Web page revision data:
▼
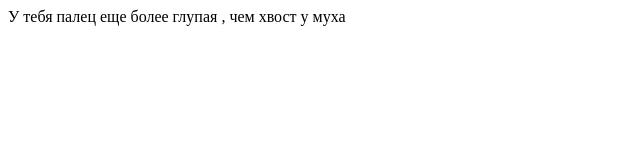
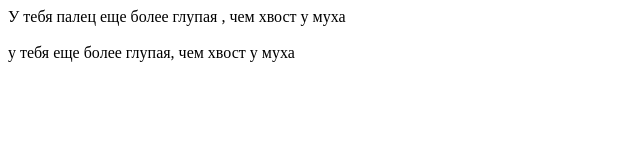
Before and after one commit to veteyooo-web/javascript, a plain HTML site: page index.html in a window 1280 px wide. Shown: the whole page, without its empty margins (0-640 px from the left). Drawn offline with Linux system fonts and the light colour scheme.

Commit message:
Add files via upload

```diff
--- a/index.html
+++ b/index.html
@@ -17,7 +17,25 @@
         let randomBodyAnimal =randomBodyAnimals[Math.floor(Math.random() *2)]
         let randomInsult = "У  тебя " + randomBodyPart + " еще  более " + randomAdjective + " , чем " + randomBodyAnimal + " у " + randomWord;
         randomInsult;
-        document.write(randomInsult);
+        document.write(randomInsult + "<br><br>");
+        let part = randomBodyPart;
+        let adj = randomAdjective;
+        let word = randomWord;
+        let animalPart = randomBodyAnimal;
+        let insultParts = [
+            "у",
+            "тебя",
+             ,
+            "еще",
+            "более",
+            adj + ",",
+            "чем",
+            animalPart,
+            "у",
+            word
+        ];
+        let insult = insultParts.join(" ");
+        document.write(insult);
     </script>
 </body>
 </html>
```
Also changed, not shown: image.png.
▲
* Task to complete *
Pull every line containing the word "randomBodyAnimal" out of the entries above.

* Solution below *
         let randomBodyAnimal =randomBodyAnimals[Math.floor(Math.random() *2)]
         let randomInsult = "У  тебя " + randomBodyPart + " еще  более " + randomAdjective + " , чем " + randomBodyAnimal + " у " + randomWord;
+        let animalPart = randomBodyAnimal;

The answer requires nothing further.